by Robert Tomlinson - Plastic Moulding Solutions Ltd.

If this article seems familiar to you then your company probably needs help from the Plastics Consultancy Network.

Arrived at the usual time, early, in the hope of getting a coffee before anyone could see that I had arrived. No chance, I was collared by the day shift supervisor on the way out of the canteen; he must have been on the lookout for my arrival.

I listen for ten minutes while he gives his account of the previous shift’s problems.

Do I have to have this every morning, why can’t they have no problems for once?

Finally finish the coffee and manage to put on my overall.

‘OK’ I say. ‘Let’s go and look at the problems one by one on the shop floor.’

Say hello to a few people while making our way through the moulding department.

I must make more time to talk to the employees and get to know them more.

The quality supervisor joins us – now I have problems in both ears.

We all arrive at the first problem, a quality issue that is quickly sorted out after I agree to take full responsibility! The supervisors are happy with the outcome after much discussion about the grey areas.

We should really sort out the customer’s specification and communicate it better to the people who are producing it. Production need ‘black / white’ or ‘acceptable / not acceptable’ not the fuzzy grey areas that keep appearing.

On to the next problem, an intermittent short moulding keeps throwing a spanner in the works. Ask the setter what has been checked. ‘Is the machine set to the set-up sheet?’ and all the other obvious things. ‘What other parts of the process have been checked that could be responsible for the problem?’ We go through them one by one – suddenly a light goes on ‘Not checked that’.

Wait while the setter checks out the missed potential cause and ‘Bingo problem found’.

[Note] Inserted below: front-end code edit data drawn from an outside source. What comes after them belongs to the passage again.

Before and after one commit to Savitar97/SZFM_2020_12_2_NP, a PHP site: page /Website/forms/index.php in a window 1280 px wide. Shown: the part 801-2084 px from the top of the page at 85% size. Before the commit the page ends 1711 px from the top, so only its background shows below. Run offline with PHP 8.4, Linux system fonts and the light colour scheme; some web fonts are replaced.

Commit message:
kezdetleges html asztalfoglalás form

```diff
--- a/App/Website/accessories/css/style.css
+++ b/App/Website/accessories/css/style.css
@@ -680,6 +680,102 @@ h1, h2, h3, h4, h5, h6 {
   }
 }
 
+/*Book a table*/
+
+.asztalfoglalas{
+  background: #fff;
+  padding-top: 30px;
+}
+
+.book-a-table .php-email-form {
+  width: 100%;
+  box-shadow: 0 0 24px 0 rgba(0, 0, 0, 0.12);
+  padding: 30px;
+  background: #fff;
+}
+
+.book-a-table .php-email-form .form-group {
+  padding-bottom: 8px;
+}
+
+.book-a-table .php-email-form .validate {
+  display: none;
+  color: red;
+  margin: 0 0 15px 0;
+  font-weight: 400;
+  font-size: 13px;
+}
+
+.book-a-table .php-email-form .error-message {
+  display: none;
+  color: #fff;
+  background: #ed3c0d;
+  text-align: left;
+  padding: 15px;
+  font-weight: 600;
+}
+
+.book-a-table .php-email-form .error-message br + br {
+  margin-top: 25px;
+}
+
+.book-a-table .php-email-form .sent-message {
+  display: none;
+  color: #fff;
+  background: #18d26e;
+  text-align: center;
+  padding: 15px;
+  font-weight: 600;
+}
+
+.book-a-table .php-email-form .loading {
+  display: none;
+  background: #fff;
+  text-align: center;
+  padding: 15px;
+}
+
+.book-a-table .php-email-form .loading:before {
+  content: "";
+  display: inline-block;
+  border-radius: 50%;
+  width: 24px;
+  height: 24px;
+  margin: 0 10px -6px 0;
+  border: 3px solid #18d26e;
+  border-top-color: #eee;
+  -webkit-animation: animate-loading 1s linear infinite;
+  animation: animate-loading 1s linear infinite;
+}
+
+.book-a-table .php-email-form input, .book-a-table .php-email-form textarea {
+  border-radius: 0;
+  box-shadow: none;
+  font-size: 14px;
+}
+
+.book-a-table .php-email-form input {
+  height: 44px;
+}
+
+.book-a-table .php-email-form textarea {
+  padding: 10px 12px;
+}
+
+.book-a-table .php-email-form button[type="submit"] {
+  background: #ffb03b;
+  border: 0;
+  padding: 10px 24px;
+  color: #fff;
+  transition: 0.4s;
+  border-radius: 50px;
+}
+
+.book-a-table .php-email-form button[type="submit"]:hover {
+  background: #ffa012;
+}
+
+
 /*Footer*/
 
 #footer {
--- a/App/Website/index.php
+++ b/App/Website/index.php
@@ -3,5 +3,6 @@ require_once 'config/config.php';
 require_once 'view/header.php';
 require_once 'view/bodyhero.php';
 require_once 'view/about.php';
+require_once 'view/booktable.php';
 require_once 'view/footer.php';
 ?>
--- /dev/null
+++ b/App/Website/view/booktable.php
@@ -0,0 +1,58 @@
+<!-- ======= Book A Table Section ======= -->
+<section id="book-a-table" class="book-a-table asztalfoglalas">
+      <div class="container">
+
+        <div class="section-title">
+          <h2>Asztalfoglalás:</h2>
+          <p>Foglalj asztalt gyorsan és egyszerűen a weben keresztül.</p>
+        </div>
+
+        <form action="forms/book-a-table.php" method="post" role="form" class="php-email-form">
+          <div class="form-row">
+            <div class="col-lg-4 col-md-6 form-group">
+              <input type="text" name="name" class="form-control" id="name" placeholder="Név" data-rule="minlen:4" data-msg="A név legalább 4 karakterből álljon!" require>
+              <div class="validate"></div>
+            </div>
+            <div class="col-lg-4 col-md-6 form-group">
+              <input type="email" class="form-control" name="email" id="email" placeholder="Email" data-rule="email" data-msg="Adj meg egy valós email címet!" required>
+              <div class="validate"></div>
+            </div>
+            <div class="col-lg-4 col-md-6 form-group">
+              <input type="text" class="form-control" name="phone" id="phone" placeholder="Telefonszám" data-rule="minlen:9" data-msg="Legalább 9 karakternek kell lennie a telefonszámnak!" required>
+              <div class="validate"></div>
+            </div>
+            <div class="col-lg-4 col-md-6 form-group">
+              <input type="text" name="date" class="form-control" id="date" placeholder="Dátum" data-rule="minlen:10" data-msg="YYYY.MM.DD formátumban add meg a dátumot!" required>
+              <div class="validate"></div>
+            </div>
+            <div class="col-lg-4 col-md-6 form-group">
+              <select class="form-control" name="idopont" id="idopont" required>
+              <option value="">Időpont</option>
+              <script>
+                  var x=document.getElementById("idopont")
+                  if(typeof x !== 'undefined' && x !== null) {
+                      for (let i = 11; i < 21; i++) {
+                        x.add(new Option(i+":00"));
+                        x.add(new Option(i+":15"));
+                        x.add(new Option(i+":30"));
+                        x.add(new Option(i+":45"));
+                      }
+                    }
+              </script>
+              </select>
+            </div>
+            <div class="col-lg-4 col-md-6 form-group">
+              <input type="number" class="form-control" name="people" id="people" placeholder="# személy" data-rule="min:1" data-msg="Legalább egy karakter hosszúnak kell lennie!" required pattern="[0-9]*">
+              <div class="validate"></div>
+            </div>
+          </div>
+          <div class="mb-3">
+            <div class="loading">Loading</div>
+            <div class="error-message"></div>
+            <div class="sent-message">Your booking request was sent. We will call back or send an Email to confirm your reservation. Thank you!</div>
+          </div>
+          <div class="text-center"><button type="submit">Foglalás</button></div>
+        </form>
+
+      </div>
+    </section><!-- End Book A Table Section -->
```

Ask the setter to monitor the machine for a period of time to make sure everything is OK.

On to the next problem a machine has broken down during the night shift, not much information left by the night shift so the maintenance engineer has to go through the machine operations to find the problem. He needs a setter with him to keep starting and stopping the machine.

Must look at training the maintenance people to operate the equipment.

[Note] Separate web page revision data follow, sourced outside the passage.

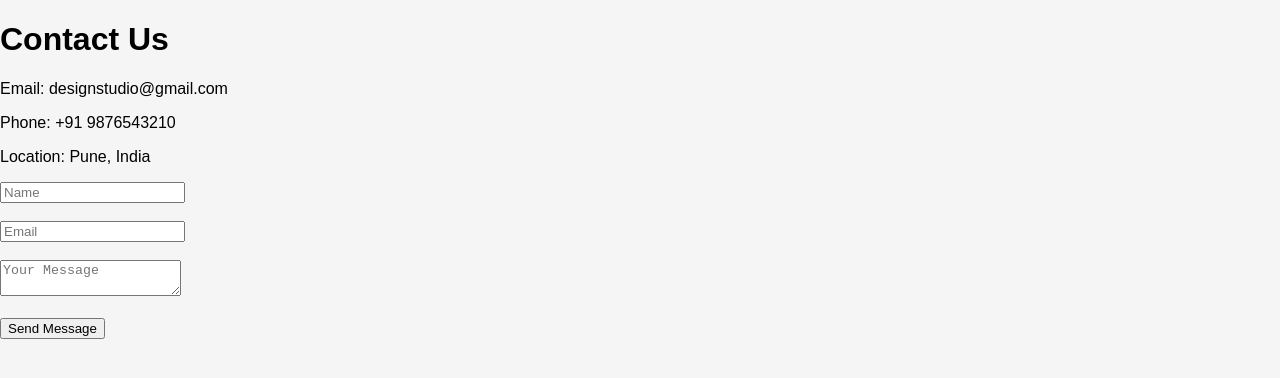
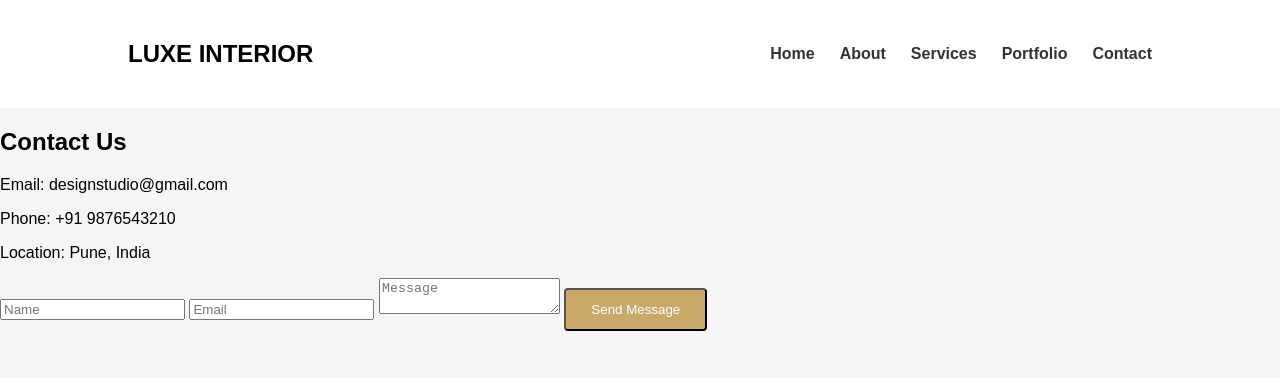
Before and after one commit to Apentique/Tanzila-Portfolio, a plain HTML site: page contact.html in a window 1280 px wide. Drawn offline with Linux system fonts and the light colour scheme; files that its build step writes are made by us from their sources.

Commit message:
Update contact.html

```diff
--- a/contact.html
+++ b/contact.html
@@ -1,29 +1,55 @@
 <!DOCTYPE html>
 <html>
 <head>
+
 <title>Contact</title>
-<link rel="stylesheet" href="css/style.css">
+
+<link rel="stylesheet" href="style.css">
+
 </head>
 
 <body>
 
+<nav>
+
+<h2 class="logo">LUXE INTERIOR</h2>
+
+<ul>
+
+<li><a href="index.html">Home</a></li>
+<li><a href="about.html">About</a></li>
+<li><a href="services.html">Services</a></li>
+<li><a href="portfolio.html">Portfolio</a></li>
+<li><a href="contact.html">Contact</a></li>
+
+</ul>
+
+</nav>
+
+
+<section class="page">
+
 <h1>Contact Us</h1>
 
 <p>Email: designstudio@gmail.com</p>
+
 <p>Phone: +91 9876543210</p>
+
 <p>Location: Pune, India</p>
 
 <form>
 
-<input type="text" placeholder="Name"><br><br>
+<input type="text" placeholder="Name">
 
-<input type="email" placeholder="Email"><br><br>
+<input type="email" placeholder="Email">
 
-<textarea placeholder="Your Message"></textarea><br><br>
+<textarea placeholder="Message"></textarea>
 
-<button>Send Message</button>
+<button class="btn">Send Message</button>
 
 </form>
 
+</section>
+
 </body>
 </html>
```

Ask the maintenance engineer to report back to me when the fault is found and let me know how long it will take to fix.

Move on to the next problem but get interrupted is it that time to attend a production meeting.

Usual meeting with everyone involved. I dread meetings and I always seem to come out with more problems than I went in with.

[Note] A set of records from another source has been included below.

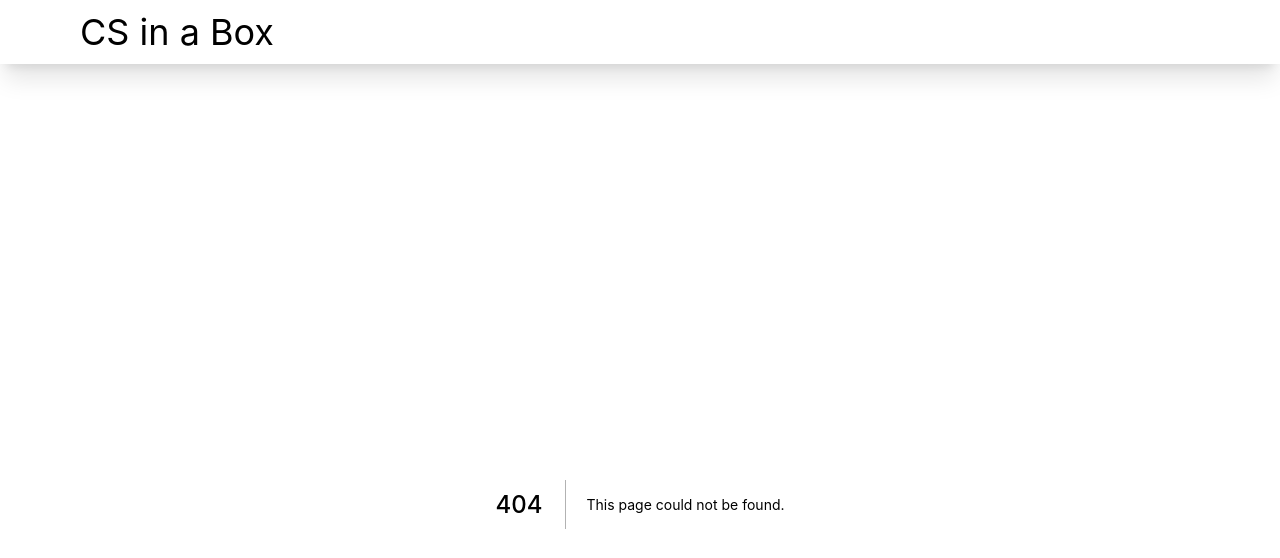
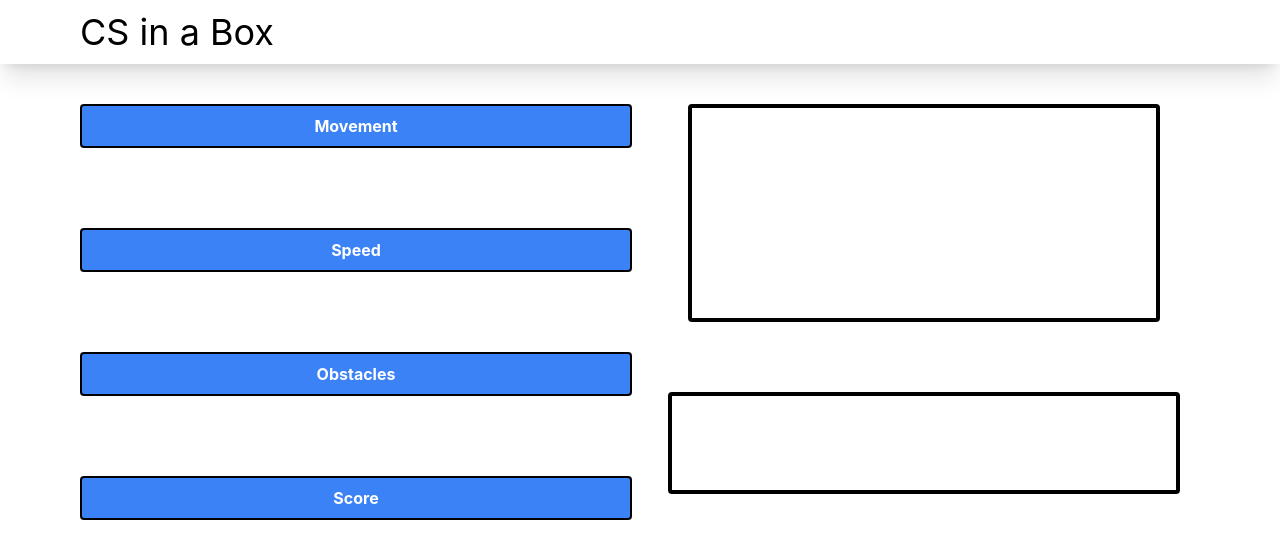
Before and after one commit to CompSciScotland/web-game-project, a Next.js app: page /beginner in a window 1280 px wide. Before the commit this address had no page. Shown: the top 558 px of the page. Built offline with nearby package versions, Linux system fonts and the light colour scheme.

Commit message:
create beginner page

```diff
--- /dev/null
+++ b/pages/beginner.js
@@ -0,0 +1,50 @@
+import Head from 'next/head'
+
+import { useState } from 'react'
+
+import PropertyButton from '../components/propertyButton'
+
+export default function Beginner() {
+  const [show, setShow] = useState({
+    'Movement': true,
+    'Speed': true,
+    'Obstacles': true,
+    'Score': true,
+  })
+
+  const toggleShow = (property) => {
+    setShow({
+      ...show,
+      [property]: !show[property]
+    })
+  }
+  return (
+    <div className='h-full'>
+      <Head>
+        <title>(Guided) Tutorial</title>
+        <meta name="description" content="Generated by create next app" />
+        <link rel="icon" href="/favicon.ico" />
+      </Head>
+      <div className='h-full grid gap-4 grid-cols-4 grid-rows-4'>
+        <div className='col-start-1 col-span-2 row-start-1 row-span-3'>
+          <div className='h-full flex flex-col justify-between'>
+            <PropertyButton show={show} property="Movement" onClick={toggleShow}/>
+            <PropertyButton show={show} property="Speed" onClick={toggleShow}/>
+            <PropertyButton show={show} property="Obstacles" onClick={toggleShow}/>
+            <PropertyButton show={show} property="Score" onClick={toggleShow}/>
+          </div>
+        </div>
+        <div className='col-start-3 col-span-2 row-start-1 row-span-2'>
+          <div className='h-full flex flex-col justify-start px-10'>
+            <div className='h-4/5 aspect-square border-black border-4 rounded'></div>
+          </div>
+        </div>
+        <div className='col-start-3 col-span-2 row-start-3 row-span-1'>
+          <div className='h-full px-5'>
+            <div className='h-4/5 border-black border-4 rounded'></div>
+          </div>
+        </div>
+      </div>
+    </div>
+  )
+}
```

Report on the current situation with everyone present and briefly tried to look forward.

No such hope, Sales has a customer screaming down the phone about a ‘rush order’ that means an unplanned mould change. Not good news.

I am already thinking about the last time we ran this cheap import mould, I only hope it holds together or we will have more earache.

Back to the shop floor, maintenance have found the problem but do not have a replacement part, it will have to come from the manufacturer meaning more expense and lost time but at least we do not need the service engineer.

On to the final problem, a mould has broken down and needs to come out for repair. At least we can use the machine for the ‘rush job’. The toolmaker has assessed the problem but it will have to go out for repair – more unplanned expense.

The rest of the mould shop is running OK (for now). Fingers crossed, grab a sandwich and a coffee.

Is it that time already?

Decide to step outside and try to collect my thoughts but interrupted again by the mobile phone that I have to carry

Must remember to check my email today it must be overloaded by now.

Put off the supplier who wants to come to see me to a later date and sit down in the office to eat my lunch while checking the email and counter signing purchase orders.

How do people get your email address – the £250 million from Nigeria would come in handy and I could say goodbye to this lot.

Start work on a justification for a replacement machine before attending a quality review to go over the recent audit.

Interrupted by the materials guy because we do not have enough colorant for the ‘rush job’. It was over used during the last run. I ask how much we have and how long it will take to get some more. I also ask if he wants to inform sales or should I tell them the good news. Surprisingly he prefers that I tell them.

Attend the quality review, more problems, mainly with the paperwork not filled in correctly by the temporary operators that come and go.

Must see the shift supervisors about getting the operators to fill in the paperwork correctly.

Decide to arrange a meeting with the shift supervisors – it will give us a chance to discuss the operators training that we want to carry out (amongst other things).

Cannot remember when we had the last meeting.

Finally decide to switch off the mobile – its way past five o’clock and everyone else has gone home.

Consult my ‘THINGS TO DO’ list from yesterday. Untouched. The same has the day before – transfer it over to tomorrow where it will probably also remain untouched.

Decide to do the justification at home.

Finish up for the day and head for the exit. On my way out find a bag of polymer spilt over the floor.

More waste and expense.

Track down the afternoon shift supervisor to ask him to get the mess cleaned up because it’s a safety hazard.

Discuss the waste issue with the supervisors at the meeting we’re going to have.

Arrive home, kick the cat, shout at the kids, argue with the wife about being late for dinner and finally fall asleep in my favourite chair.

Just another normal day.

©  R.Tomlinson 2005